Aug 17, '09Joined: Jul '07; Posts: 144; Likes: 45Hi. I'm a new grad RN and I am thinking about applying to a couple snfs. I noticed that a lot you are also new grads (or were) when you started working at a snf. I created a thread asking for some advice regarding questions I should ask before jumping head first into a SNF RN position. I would really appreciate any advice.
The thread>> https://allnurses.com/general-nursin...sk-416324.html
Sep 8, '09Occupation: Nurse Joined: Feb '08; Posts: 306; Likes: 214Quote from stellarjessYou WILL get the hang of it. I work at a SNF/LTC AND I have 24 and after about 6 months I got to where I could take my lunch, sit down and read the newspaper and in general have a pretty laid back shift. Sometimes it gets busy but for the most part I am comfortable with the amount of attention I can give the patients and comfortable with their safety.i can relate as well. i also live in the bay area, am a new grad, and just started at a rehab/skilled nursing facility. 6 days orientation, 1:20-25 ratio, and i feel extremely overwhelmed. everyone says i'll get the hang of it but i just can't see that happening right now. i want more than anything to work in a hospital but because of the economy this is what we have to do
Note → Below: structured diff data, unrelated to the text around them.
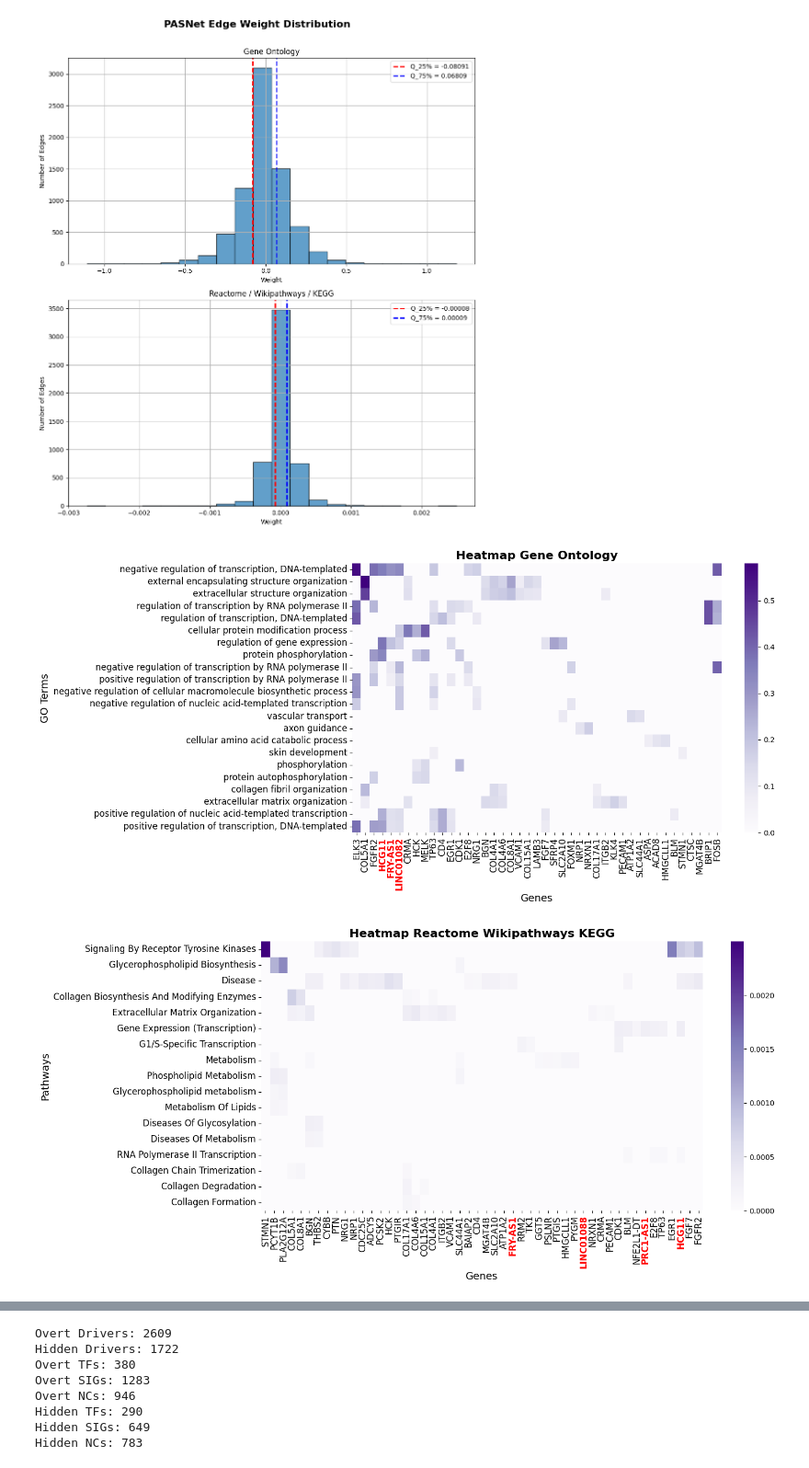
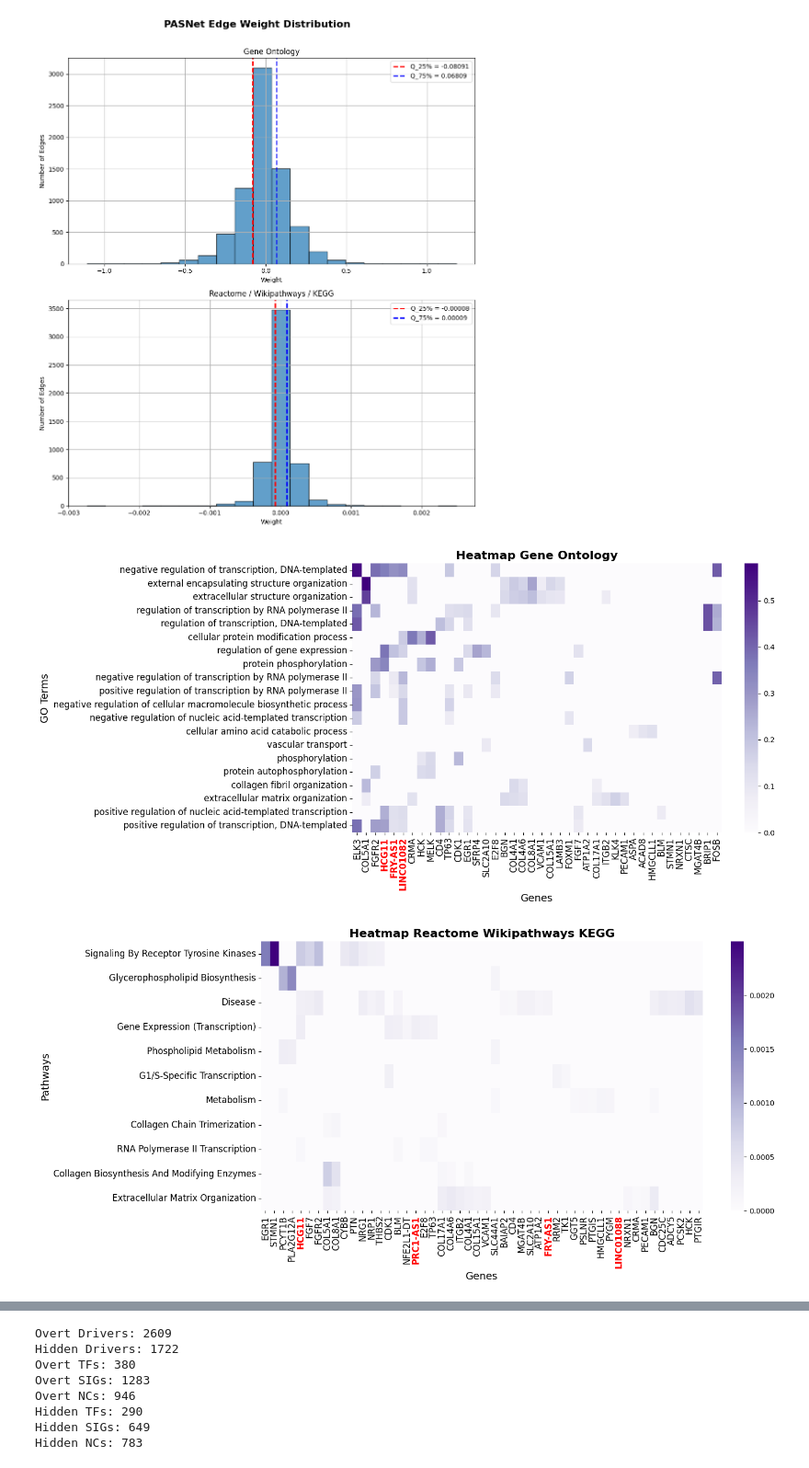
Before and after one commit to BiodataAnalysisGroup/lncAPNet, a Jupyter notebook: Pilot_2_Prostate/notebooks/Post-hoc_Analysis/Cleaned_PostHoc_analysis.ipynb, the cells around one changed output, grey strips where cells are left out. Shown at 92% size. Saved outputs shown, nothing was run; the diff lists cells and outputs as text; code cells hidden in the pictures.

```diff
--- a/Pilot_2_Prostate/notebooks/Post-hoc_Analysis/Cleaned_PostHoc_analysis.ipynb
+++ b/Pilot_2_Prostate/notebooks/Post-hoc_Analysis/Cleaned_PostHoc_analysis.ipynb
@@ -199,8 +199,8 @@ abs_table_rest = filtered_table_rest.copy()
 abs_table_rest.iloc[:, 1:] = abs_table_rest.iloc[:, 1:].abs()  # skip 'source' column
 
 # 🔹 Filter rows with at least 2 non-zero values
-abs_table_go = abs_table_go[abs_table_go.iloc[:, 1:].gt(0).sum(axis=1) >= 2]
-abs_table_rest = abs_table_rest[abs_table_rest.iloc[:, 1:].gt(0).sum(axis=1) >= 2]
+abs_table_go = abs_table_go[abs_table_go.iloc[:, 1:].gt(0).sum(axis=1) >= 3]
+abs_table_rest = abs_table_rest[abs_table_rest.iloc[:, 1:].gt(0).sum(axis=1) >= 3]
 
 # 🔹 Filter genes (columns) with at least one non-zero value
 abs_table_go = abs_table_go.loc[:, abs_table_go.iloc[:, 1:].gt(0).any(axis=0).tolist() + [True]]  # Keep 'source'
@@ -265,35 +265,35 @@ ax1.set_title('Heatmap Gene Ontology', fontsize=16, fontweight='bold')
 ax1.set_xlabel('Genes', fontsize=14)
 ax1.set_ylabel('GO Terms', fontsize=14)
 ax1.tick_params(axis='x', labelsize=12, rotation=90)
 ax1.tick_params(axis='y', labelsize=12)
 color_xticklabels(ax1, test_genes)
 
 plt.tight_layout()
 plt.savefig("../../figures/hierarchical_weights_heatmap_GO.png", dpi=300, bbox_inches='tight')
 plt.show()
 
 # --- Heatmap for Rest table ---
 fig2, ax2 = plt.subplots(figsize=(15, 7))
 sns.heatmap(
     clustered_rest.set_index('source'),
     ax=ax2,
     cmap='Purples',
     annot=False,
     yticklabels=True
 )
 ax2.set_title('Heatmap Reactome Wikipathways KEGG', fontsize=16, fontweight='bold')
 ax2.set_xlabel('Genes', fontsize=14)
 ax2.set_ylabel('Pathways', fontsize=14)
 ax2.tick_params(axis='x', labelsize=12, rotation=90)
 ax2.tick_params(axis='y', labelsize=12)
 color_xticklabels(ax2, test_genes)
 
 plt.tight_layout()
 plt.savefig("../../figures/hierarchical_weights_heatmap_rest.png", dpi=300, bbox_inches='tight')
 plt.show()
 # %% [output]
-[figure, old version]
+[figure, new version]
-[figure, old version]
+[figure, new version]
 # %%
 # Extract pathway names (row labels) from clustered dataframes
 go_pathways = clustered_go['source'].tolist()
```
Also changed, not shown: parts of 6 cells of this notebook, 9 other files.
i don't have any advice, but hang in there. take it one day at a time. hopefully things will turn around soon in the hospitals.
We dont have a desk nuse and last night (PMs)I was doing a new admit and had one pass away in the middle of my admit so I had no free time but I was suprised at the end of the night I wasn't stressed at all. I think I have totaly adapted. 50 percent of it is knowing your patients and having good CNAs working for you. The rest is time management, prioritizing and nursing skills. After awhile you can do your routine charting, treatments and med passes with your eyes closed. The first three months were ABSOLUTE HELL though.
Dec 2, '09Joined: Dec '09; Posts: 2
Dec 2, '09Occupation: Nurse Joined: Feb '08; Posts: 306; Likes: 214Quote from bigjrobb1:5 for SNF... Dream on.
Dec 8, '09Joined: May '08; Posts: 96; Likes: 60The CA Mandated Ratio Law only applies to acute care hospitals. LTCs/SNFs (all variants) and others (group homes/rest homes) aren't covered.
Remember, it might be the "Companys" facility, but it's your license. If you feel that the environment is unsafe, don't waste your time trying to change things. Nothing will change and it'll just earn you a rep as a "troublemaker". Just do your time, earn your way into a better situation when the opportunity presents itself, and don't end up as the fall-guy in a corporate failure chain.